Please find every line in the entries below that contains the string "slotB", and copy it.

- **Input records**
☆ ☆ ☆

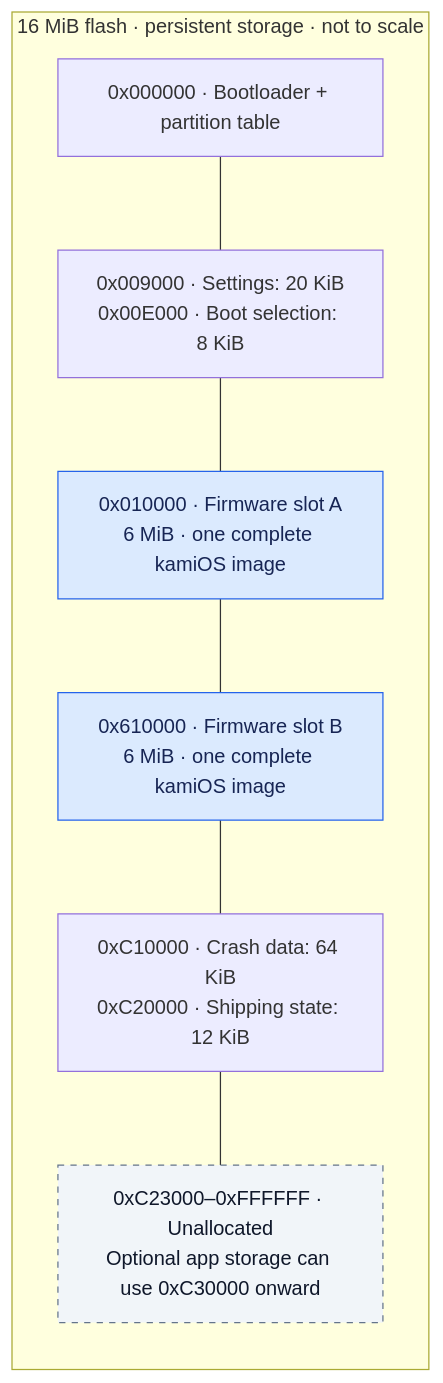
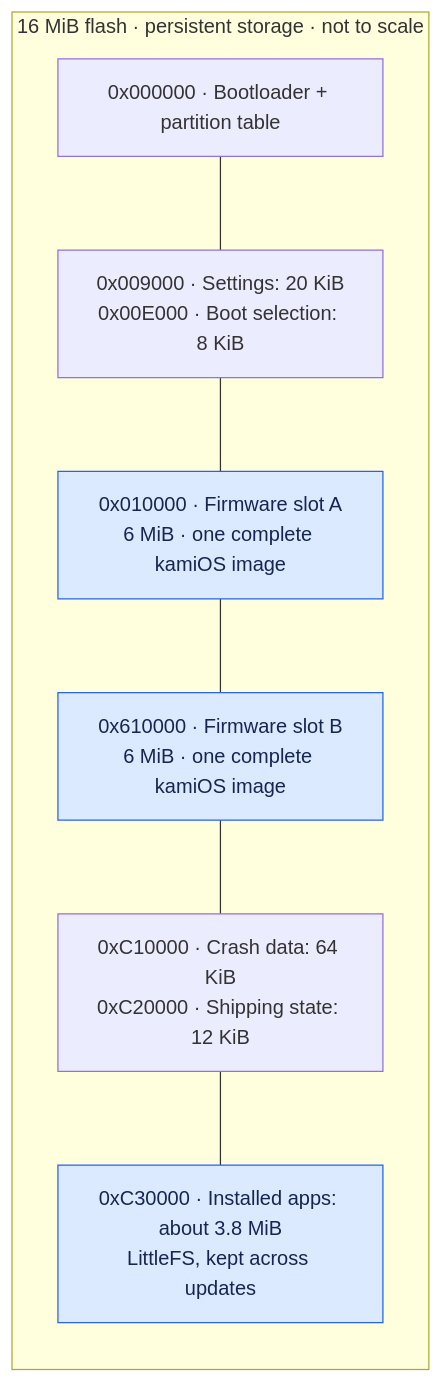
The first of 3 diagrams in README.md (Origami-Computing/origami-firmware-public), drawn with Mermaid before and after one commit. The commit also changed other lines of this file and 119 other files, not shown here.

First line of the commit message:
Prepare v1.0.17: full-screen Photos, voice turns, menus and app storage (#58)

````diff
--- a/README.md
+++ b/README.md
@@ -53,17 +53,16 @@
 ```mermaid
 flowchart TB
     subgraph flash["16 MiB flash · persistent storage · not to scale"]
         direction TB
         boot["0x000000 · Bootloader + partition table"]
         settings["0x009000 · Settings: 20 KiB<br/>0x00E000 · Boot selection: 8 KiB"]
         slotA["0x010000 · Firmware slot A<br/>6 MiB · one complete kamiOS image"]
         slotB["0x610000 · Firmware slot B<br/>6 MiB · one complete kamiOS image"]
         system["0xC10000 · Crash data: 64 KiB<br/>0xC20000 · Shipping state: 12 KiB"]
-        spare["0xC23000–0xFFFFFF · Unallocated<br/>Optional app storage can use 0xC30000 onward"]
-        boot --- settings --- slotA --- slotB --- system --- spare
+        apps["0xC30000 · Installed apps: about 3.8 MiB<br/>LittleFS, kept across updates"]
+        boot --- settings --- slotA --- slotB --- system --- apps
     end
     classDef firmware fill:#dbeafe,stroke:#2563eb,color:#172554
-    classDef unused fill:#f1f5f9,stroke:#64748b,color:#0f172a,stroke-dasharray:5 5
     class slotA,slotB firmware
-    class spare unused
+    class apps firmware
 ```
````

☆ ☆ ☆

- **Result below**
         slotB["0x610000 · Firmware slot B<br/>6 MiB · one complete kamiOS image"]
-        boot --- settings --- slotA --- slotB --- system --- spare
+        boot --- settings --- slotA --- slotB --- system --- apps
     class slotA,slotB firmware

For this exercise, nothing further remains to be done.